• [REQUIREMENT]:
Omit the images. Copy each entry word for word.

• [DATA IN THIS EXERCISE]:
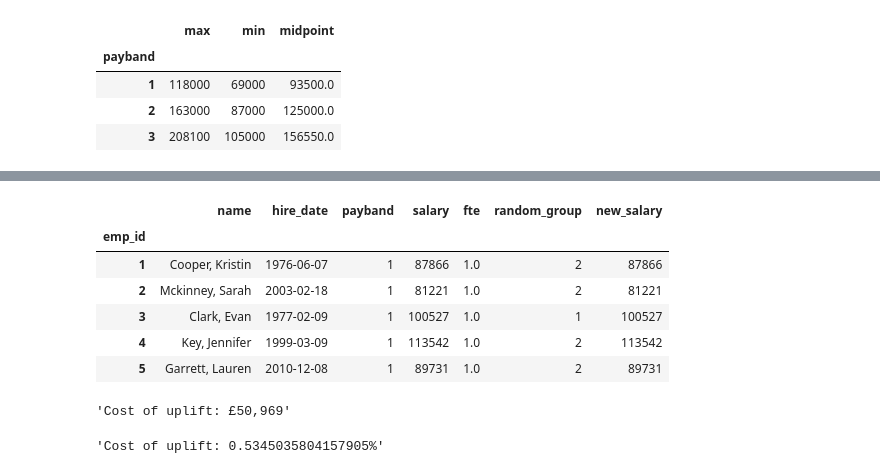
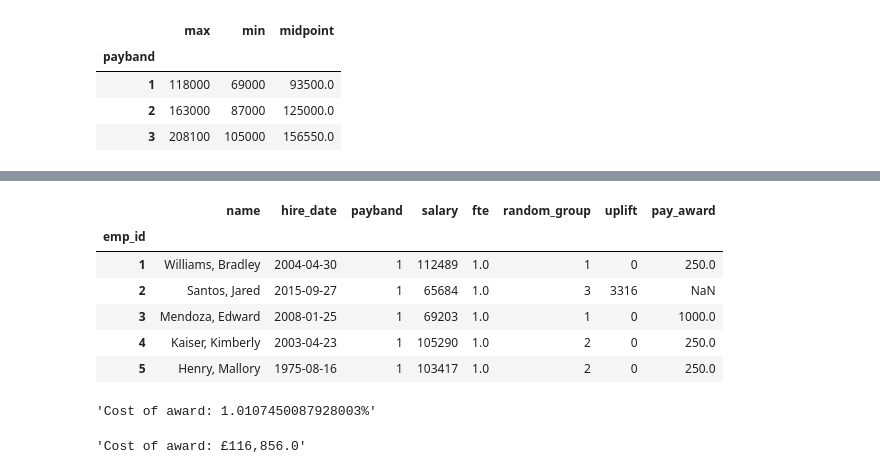
Before and after one commit to jo-tez/notebooks, a Jupyter notebook: Random_numbers.ipynb, the cells around one changed output, grey strips where cells are left out. Saved outputs shown, nothing was run; the diff lists cells and outputs as text; code cells hidden in the pictures.

```diff
--- a/Random_numbers.ipynb
+++ b/Random_numbers.ipynb
@@ -164,0 +164,5 @@ See the caveats in the documentation: http://pandas.pydata.org/pandas-docs/stabl
+# %%
+# Create new salary column
+temp_df = df.copy()
+temp_df['uplift'] = temp_df.apply(_apply_pay_uplift, axis=1)
+df = temp_df
@@ -164,0 +196,11 @@ See the caveats in the documentation: http://pandas.pydata.org/pandas-docs/stabl
+# %%
+total_paybill = sum(df['salary']) # estimated
+eligibility_date = isodate.parse_date('2017-01-01')
+option_df = pd.DataFrame({
+    'breakpoint': [80000, 110000, 135000],
+    'special_cases': [10, 5, 0],
+    'special_award': [2000, 2000, 0],
+    'pay_award_tier1': [1000, 1000, 1000],
+    'pay_award_tier2': [250, 250, 250]
+}, index=[1, 2, 3])
+option_df.index.name = 'payband'
@@ -165,10 +215,21 @@ See the caveats in the documentation: http://pandas.pydata.org/pandas-docs/stabl
+# %%
+def pay_award(row):
+    pb = row.payband
+    if ((row.hire_date < pd.to_datetime(eligibility_date)) & (row.random_group < 3)):
+        if row.salary < option_df.ix[pb, 'breakpoint']:
+            return option_df.ix[pb, 'pay_award_tier1']
+        else:
+            return option_df.ix[pb, 'pay_award_tier2']
+# %%
+award_df = df.copy()
+award_df['pay_award'] = award_df.apply(pay_award, axis=1)
 # %%
-uplift_df[:5]
+award_df[:5]
 # %% [output]
-|  | name | hire_date | payband | salary | fte | random_group | new_salary |
-| emp_id |  |  |  |  |  |  |  |
-| 1 | Cooper, Kristin | 1976-06-07 | 1 | 87866 | 1.0 | 2 | 87866 |
-| 2 | Mckinney, Sarah | 2003-02-18 | 1 | 81221 | 1.0 | 2 | 81221 |
-| 3 | Clark, Evan | 1977-02-09 | 1 | 100527 | 1.0 | 1 | 100527 |
-| 4 | Key, Jennifer | 1999-03-09 | 1 | 113542 | 1.0 | 2 | 113542 |
-| 5 | Garrett, Lauren | 2010-12-08 | 1 | 89731 | 1.0 | 2 | 89731 |
+|  | name | hire_date | payband | salary | fte | random_group | uplift | pay_award |
+| emp_id |  |  |  |  |  |  |  |  |
+| 1 | Williams, Bradley | 2004-04-30 | 1 | 112489 | 1.0 | 1 | 0 | 250.0 |
+| 2 | Santos, Jared | 2015-09-27 | 1 | 65684 | 1.0 | 3 | 3316 | NaN |
+| 3 | Mendoza, Edward | 2008-01-25 | 1 | 69203 | 1.0 | 1 | 0 | 1000.0 |
+| 4 | Kaiser, Kimberly | 2003-04-23 | 1 | 105290 | 1.0 | 2 | 0 | 250.0 |
+| 5 | Henry, Mallory | 1975-08-16 | 1 | 103417 | 1.0 | 2 | 0 | 250.0 |
@@ -175,8 +240,8 @@ uplift_df[:5]
+# %%
+'Cost of award: {:,}%'.format(award_df['new_salary'].sum() / award_df['salary'].sum())
+# %% [output]
+'Cost of award: 1.0107450087928003%'
 # %%
-'Cost of uplift: £{:,}'.format(sum(uplift_df.new_salary - uplift_df.salary))
+'Cost of award: £{:,}'.format(sum(award_df.new_salary - award_df.salary))
 # %% [output]
-'Cost of uplift: £50,969'
+'Cost of award: £116,856.0'
-# %%
-'Cost of uplift: {:,}%'.format((sum(uplift_df.new_salary - uplift_df.salary) / sum(uplift_df.salary)) * 100)
-# %% [output]
-'Cost of uplift: 0.5345035804157905%'
```
Also changed, not shown: parts of 35 cells of this notebook.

• [RESULT OF THIS EXERCISE]:
Before and after one commit to jo-tez/notebooks, a Jupyter notebook: Random_numbers.ipynb, the cells around one changed output, grey strips where cells are left out. Saved outputs shown, nothing was run; the diff lists cells and outputs as text; code cells hidden in the pictures.

```diff
--- a/Random_numbers.ipynb
+++ b/Random_numbers.ipynb
@@ -164,0 +164,5 @@ See the caveats in the documentation: http://pandas.pydata.org/pandas-docs/stabl
+# %%
+# Create new salary column
+temp_df = df.copy()
+temp_df['uplift'] = temp_df.apply(_apply_pay_uplift, axis=1)
+df = temp_df
@@ -164,0 +196,11 @@ See the caveats in the documentation: http://pandas.pydata.org/pandas-docs/stabl
+# %%
+total_paybill = sum(df['salary']) # estimated
+eligibility_date = isodate.parse_date('2017-01-01')
+option_df = pd.DataFrame({
+    'breakpoint': [80000, 110000, 135000],
+    'special_cases': [10, 5, 0],
+    'special_award': [2000, 2000, 0],
+    'pay_award_tier1': [1000, 1000, 1000],
+    'pay_award_tier2': [250, 250, 250]
+}, index=[1, 2, 3])
+option_df.index.name = 'payband'
@@ -165,10 +215,21 @@ See the caveats in the documentation: http://pandas.pydata.org/pandas-docs/stabl
+# %%
+def pay_award(row):
+    pb = row.payband
+    if ((row.hire_date < pd.to_datetime(eligibility_date)) & (row.random_group < 3)):
+        if row.salary < option_df.ix[pb, 'breakpoint']:
+            return option_df.ix[pb, 'pay_award_tier1']
+        else:
+            return option_df.ix[pb, 'pay_award_tier2']
+# %%
+award_df = df.copy()
+award_df['pay_award'] = award_df.apply(pay_award, axis=1)
 # %%
-uplift_df[:5]
+award_df[:5]
 # %% [output]
-|  | name | hire_date | payband | salary | fte | random_group | new_salary |
-| emp_id |  |  |  |  |  |  |  |
-| 1 | Cooper, Kristin | 1976-06-07 | 1 | 87866 | 1.0 | 2 | 87866 |
-| 2 | Mckinney, Sarah | 2003-02-18 | 1 | 81221 | 1.0 | 2 | 81221 |
-| 3 | Clark, Evan | 1977-02-09 | 1 | 100527 | 1.0 | 1 | 100527 |
-| 4 | Key, Jennifer | 1999-03-09 | 1 | 113542 | 1.0 | 2 | 113542 |
-| 5 | Garrett, Lauren | 2010-12-08 | 1 | 89731 | 1.0 | 2 | 89731 |
+|  | name | hire_date | payband | salary | fte | random_group | uplift | pay_award |
+| emp_id |  |  |  |  |  |  |  |  |
+| 1 | Williams, Bradley | 2004-04-30 | 1 | 112489 | 1.0 | 1 | 0 | 250.0 |
+| 2 | Santos, Jared | 2015-09-27 | 1 | 65684 | 1.0 | 3 | 3316 | NaN |
+| 3 | Mendoza, Edward | 2008-01-25 | 1 | 69203 | 1.0 | 1 | 0 | 1000.0 |
+| 4 | Kaiser, Kimberly | 2003-04-23 | 1 | 105290 | 1.0 | 2 | 0 | 250.0 |
+| 5 | Henry, Mallory | 1975-08-16 | 1 | 103417 | 1.0 | 2 | 0 | 250.0 |
@@ -175,8 +240,8 @@ uplift_df[:5]
+# %%
+'Cost of award: {:,}%'.format(award_df['new_salary'].sum() / award_df['salary'].sum())
+# %% [output]
+'Cost of award: 1.0107450087928003%'
 # %%
-'Cost of uplift: £{:,}'.format(sum(uplift_df.new_salary - uplift_df.salary))
+'Cost of award: £{:,}'.format(sum(award_df.new_salary - award_df.salary))
 # %% [output]
-'Cost of uplift: £50,969'
+'Cost of award: £116,856.0'
-# %%
-'Cost of uplift: {:,}%'.format((sum(uplift_df.new_salary - uplift_df.salary) / sum(uplift_df.salary)) * 100)
-# %% [output]
-'Cost of uplift: 0.5345035804157905%'
```
Also changed, not shown: parts of 35 cells of this notebook.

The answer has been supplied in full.